A little further north is the cave known as Do Ṫhâl, because it has for long been regarded as consisting only of two storeys. In 1876 the excavation of the earth from what was then the lower floor revealed the landing of a stair from a cave below. This was partially excavated in 1877, and laid open a verandah, 102 feet in length by 9 feet wide, with two cells and a shrine behind, in which is Buddha with Padmapâni and Vajrapâni or Indra as his attendants, the latter with the vajra or thunderbolt in his right hand.
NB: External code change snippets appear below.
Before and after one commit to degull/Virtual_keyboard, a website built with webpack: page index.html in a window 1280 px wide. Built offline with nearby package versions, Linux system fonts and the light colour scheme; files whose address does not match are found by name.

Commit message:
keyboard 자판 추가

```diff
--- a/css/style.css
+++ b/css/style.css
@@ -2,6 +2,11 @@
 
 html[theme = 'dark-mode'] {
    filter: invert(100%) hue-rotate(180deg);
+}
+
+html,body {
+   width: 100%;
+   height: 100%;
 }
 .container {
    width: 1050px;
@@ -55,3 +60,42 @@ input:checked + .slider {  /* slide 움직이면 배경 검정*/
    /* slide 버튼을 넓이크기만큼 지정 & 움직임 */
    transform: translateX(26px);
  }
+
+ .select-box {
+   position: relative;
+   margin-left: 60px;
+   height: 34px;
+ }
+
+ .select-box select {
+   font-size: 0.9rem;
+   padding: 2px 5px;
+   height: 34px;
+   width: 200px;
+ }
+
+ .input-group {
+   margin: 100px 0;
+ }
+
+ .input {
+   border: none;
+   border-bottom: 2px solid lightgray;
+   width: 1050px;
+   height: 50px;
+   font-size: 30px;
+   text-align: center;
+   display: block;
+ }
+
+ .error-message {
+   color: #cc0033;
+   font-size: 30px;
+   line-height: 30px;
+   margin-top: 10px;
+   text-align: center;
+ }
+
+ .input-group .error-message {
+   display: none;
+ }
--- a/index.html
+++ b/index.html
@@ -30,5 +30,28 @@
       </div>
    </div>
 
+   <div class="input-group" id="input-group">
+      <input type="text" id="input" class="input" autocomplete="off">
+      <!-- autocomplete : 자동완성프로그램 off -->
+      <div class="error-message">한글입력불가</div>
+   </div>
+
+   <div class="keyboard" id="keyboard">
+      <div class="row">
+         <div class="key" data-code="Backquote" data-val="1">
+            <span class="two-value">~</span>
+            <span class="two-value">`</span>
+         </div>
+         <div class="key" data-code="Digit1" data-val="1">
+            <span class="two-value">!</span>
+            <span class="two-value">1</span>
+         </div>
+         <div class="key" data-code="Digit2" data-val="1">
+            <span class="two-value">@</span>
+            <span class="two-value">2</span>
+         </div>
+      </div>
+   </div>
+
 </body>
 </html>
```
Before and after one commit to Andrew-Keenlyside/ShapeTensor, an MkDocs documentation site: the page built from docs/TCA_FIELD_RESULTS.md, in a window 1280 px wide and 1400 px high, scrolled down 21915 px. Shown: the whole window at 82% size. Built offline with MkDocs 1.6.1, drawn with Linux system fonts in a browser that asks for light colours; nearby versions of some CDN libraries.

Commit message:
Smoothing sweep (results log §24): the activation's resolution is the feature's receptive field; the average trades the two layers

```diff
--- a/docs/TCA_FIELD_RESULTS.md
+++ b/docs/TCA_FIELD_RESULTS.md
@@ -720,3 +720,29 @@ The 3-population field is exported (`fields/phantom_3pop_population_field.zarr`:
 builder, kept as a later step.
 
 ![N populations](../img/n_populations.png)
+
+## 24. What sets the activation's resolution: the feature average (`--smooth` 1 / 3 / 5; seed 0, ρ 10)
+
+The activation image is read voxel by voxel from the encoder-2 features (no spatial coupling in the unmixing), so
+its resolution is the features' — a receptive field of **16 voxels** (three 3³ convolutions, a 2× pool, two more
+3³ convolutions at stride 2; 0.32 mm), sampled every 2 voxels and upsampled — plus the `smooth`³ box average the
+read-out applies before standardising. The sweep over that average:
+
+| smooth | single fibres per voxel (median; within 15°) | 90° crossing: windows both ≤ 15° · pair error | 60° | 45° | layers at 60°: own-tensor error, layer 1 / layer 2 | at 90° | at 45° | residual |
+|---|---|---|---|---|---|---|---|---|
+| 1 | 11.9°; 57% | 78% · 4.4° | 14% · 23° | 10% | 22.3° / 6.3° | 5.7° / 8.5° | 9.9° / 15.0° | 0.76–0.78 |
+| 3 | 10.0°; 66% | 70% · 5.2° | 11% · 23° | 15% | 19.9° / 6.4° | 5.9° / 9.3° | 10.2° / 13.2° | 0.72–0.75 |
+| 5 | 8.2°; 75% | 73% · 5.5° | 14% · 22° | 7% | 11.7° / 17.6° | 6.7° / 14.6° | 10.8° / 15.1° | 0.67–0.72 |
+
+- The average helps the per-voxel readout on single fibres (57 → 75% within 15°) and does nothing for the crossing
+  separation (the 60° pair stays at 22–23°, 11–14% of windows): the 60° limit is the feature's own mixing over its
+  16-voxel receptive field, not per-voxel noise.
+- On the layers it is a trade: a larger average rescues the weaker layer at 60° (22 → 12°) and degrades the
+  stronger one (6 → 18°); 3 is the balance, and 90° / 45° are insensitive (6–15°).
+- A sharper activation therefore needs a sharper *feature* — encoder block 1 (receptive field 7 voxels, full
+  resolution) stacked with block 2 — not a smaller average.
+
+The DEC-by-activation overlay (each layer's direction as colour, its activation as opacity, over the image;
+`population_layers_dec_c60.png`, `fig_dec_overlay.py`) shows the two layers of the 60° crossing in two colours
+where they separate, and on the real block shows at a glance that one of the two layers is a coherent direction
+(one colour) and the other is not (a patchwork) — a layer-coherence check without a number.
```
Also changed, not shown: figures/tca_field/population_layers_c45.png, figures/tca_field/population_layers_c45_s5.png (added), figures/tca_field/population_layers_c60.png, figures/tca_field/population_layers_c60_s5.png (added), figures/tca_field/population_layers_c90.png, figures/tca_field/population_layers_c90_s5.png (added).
The stair Ieads into a similar verandah above, with eight square pillars in front, the back wall pierced with five doors. The first, at the stair landing, is only the commencement of a cell. The second, to the south, leads into a shrine with a colossal Buddha, his right hand on his knee, and the left in his lap. In front of the throne, rising from the floor, is a small female figure holding up a water jar, and to the right another sitting on a prostrate figure. Buddha's left-hand attendant has a flower stalk by his left side, and over the bud is a vajra or thunderbolt—a short object with three prongs on either end. On the same (or right) wall are three other tall standing males. The one next Vajrapâni has a similar flower-stalk supporting an oblong object which strongly resembles a native book tied up with a string; this may perhaps be Manjuśrî. The next holds a lotus-bud, and the last a pennon. On the return of the wall is a tall female figure with a flower. On the north side are also three figures, one of which holds a very long sword; and on the return of the wall on this side a fat male figure, adorned with garlands and necklaces, with a round object like a cocoanut in his right, and perhaps a money bag in his left hand—possibly meant to represent the excavator. Above these figures on either side are seven figures of Buddhas, the foliage of the peculiar Bodhi-tree of each extending over his head like an umbrella. The central door leads into a small hall with two square pillars, and partially lighted by two small windows. Behind it is a shrine with a Buddha on a siñhâsana, or throne supported by lions, his feet crossed in front of him, his right hand hanging over his knee—in the Bhumisparśa or Vajrâsana mudrâ. Vajrapâni here holds up his vajra in his right hand.

The fourth door has a carved architrave, and leads into a shrine very similar to the corresponding one on the other side the central area. Buddha, as usual, with his attendants Padmapâni, bejewelled and wearing a thick cord or necklace, and Vajrapâni with three tall figures on either side, the one next to Vajrapâni having a book on the top of the flower-bud he holds, the strings by which it is held together being distinctly visible. There are seven squatting Buddhas above, with the foliage extending over their heads; and on the inside of the front wall, on the north, a fat male figure with garlands and necklaces, a round object,—perhaps a cocoanut—in his right hand, and in his left what appears to be a purse from which coins are dropping out; on the south side stands a female with a flower in her left hand: these again possibly represent the patron and patroness of the cave. The last door leads into a cell.

At the north end of the verandah, the stair ascends to the upper storey. It requires little description: it was intended to have three shrines as below; the south one, however, has not been commenced; the north one contains a squat, and the central a sitting Buddha with two attendants only. On the walls are many small Buddhas, a Padmapâni with four arms, females with lotus-buds, &c.

There are several cells in the court; but, as it has not been cleaned out, and is deep in silt, only one of them is accessible, containing a headless image of Buddha, a seated Lokeśvara, and other sculptures.